- “Without faith it is impossible to please God.” In John 5:19 we find Jesus saying, “The Son can do nothing of Himself, but what He sees the Father do.” His whole life was one continual act of faith. None of us can match such a peerless record, but we are enjoined nevertheless to act in faith because only in this way can we please God. One wonders just how much of what transpires in Christendom is generated by faith. Jesus said, “When the Son of Man comes, shall He find faith on earth?” (Luke 18:8) None of us can give a definitive answer to that question, but the very way in which it was posed does suggest a great falling away from true faith-practice. Those who never learn to hear God speak, and never learn to act in faith, give God no pleasure at all. How many times have men given talks and sermons, and although these may be full of interesting information, there has been no single word from the Throne? Human scholarship, theological degrees, and much learning can be wholly lacking in what God requires, if such men rely only upon their academic expertise. But when a man has prayed, and received a word from the Lord before he speaks, then life flows to his hearers, and generates faith, and it gives God pleasure.
- “Faith without works is dead . . .by works is faith perfected.” The whole of Hebrews chapter 11 is a catalogue of those who heard God speak, and put it into action. James tells us that faith is “perfected” by our works. Jesus said that those who heard His word and acted on it, were like men who built their houses on rock. It is sadly possible to hear God speak, and take a lively interest in what He says, write it down, keep it in a journal, but never do anything about it. That would not have served Noah very well. If he had not set to, and constructed a Ark, he would have suffered the same fate as those left outside when the Flood came. Likewise, according to Jesus’ parable, the man who hears but doesn’t obey, and builds his house on sand, finds when the test comes that his house is washed away. Rock-built houses, and Sand-built houses both look safe and secure enough in fair weather, but when the storms of testing come, only one remains standing. This is the point of James’ remarks. It is not good enough just to hear God speak, even though that is a great privilege. God expects us both to hear and to obey. Only under such conditions can there be a “perfecting” of our faith.

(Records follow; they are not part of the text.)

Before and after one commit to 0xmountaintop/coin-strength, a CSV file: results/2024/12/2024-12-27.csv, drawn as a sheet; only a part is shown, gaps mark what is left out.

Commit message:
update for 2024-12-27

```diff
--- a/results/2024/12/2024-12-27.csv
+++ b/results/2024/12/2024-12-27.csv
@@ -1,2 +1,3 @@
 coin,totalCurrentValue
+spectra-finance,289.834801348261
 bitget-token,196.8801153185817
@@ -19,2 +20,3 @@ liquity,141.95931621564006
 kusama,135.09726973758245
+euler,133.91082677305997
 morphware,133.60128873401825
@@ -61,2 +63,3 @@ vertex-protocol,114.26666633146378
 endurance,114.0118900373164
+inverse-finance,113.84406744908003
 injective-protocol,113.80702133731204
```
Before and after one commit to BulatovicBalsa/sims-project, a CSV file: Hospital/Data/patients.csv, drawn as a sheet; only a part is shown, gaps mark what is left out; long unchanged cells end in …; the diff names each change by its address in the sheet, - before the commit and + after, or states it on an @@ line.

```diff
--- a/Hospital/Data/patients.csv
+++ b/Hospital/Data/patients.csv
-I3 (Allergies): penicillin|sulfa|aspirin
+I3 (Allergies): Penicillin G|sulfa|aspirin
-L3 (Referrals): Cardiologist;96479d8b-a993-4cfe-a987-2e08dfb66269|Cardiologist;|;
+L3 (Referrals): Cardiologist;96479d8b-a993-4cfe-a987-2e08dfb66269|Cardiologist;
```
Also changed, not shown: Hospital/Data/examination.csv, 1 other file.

One final word of caution. The “works” mentioned here by James are only those that depend upon the spoken word of God. They are not all the multifarious works that are carried out by Christians regardless of the Divine initiative. Man may perform many apparently splendid religious works, for which he may be highly praised by his fellows, but if God has not been the sponsor, they have nothing to do with faith. And if there has been no faith, God has received no pleasure. These words may seem to be a strong judgment, but are only the true evaluation of what God has clearly stated. Either we accept it, and act on it, or reject it, and try to work the Christian life in our own strength, under our own steam.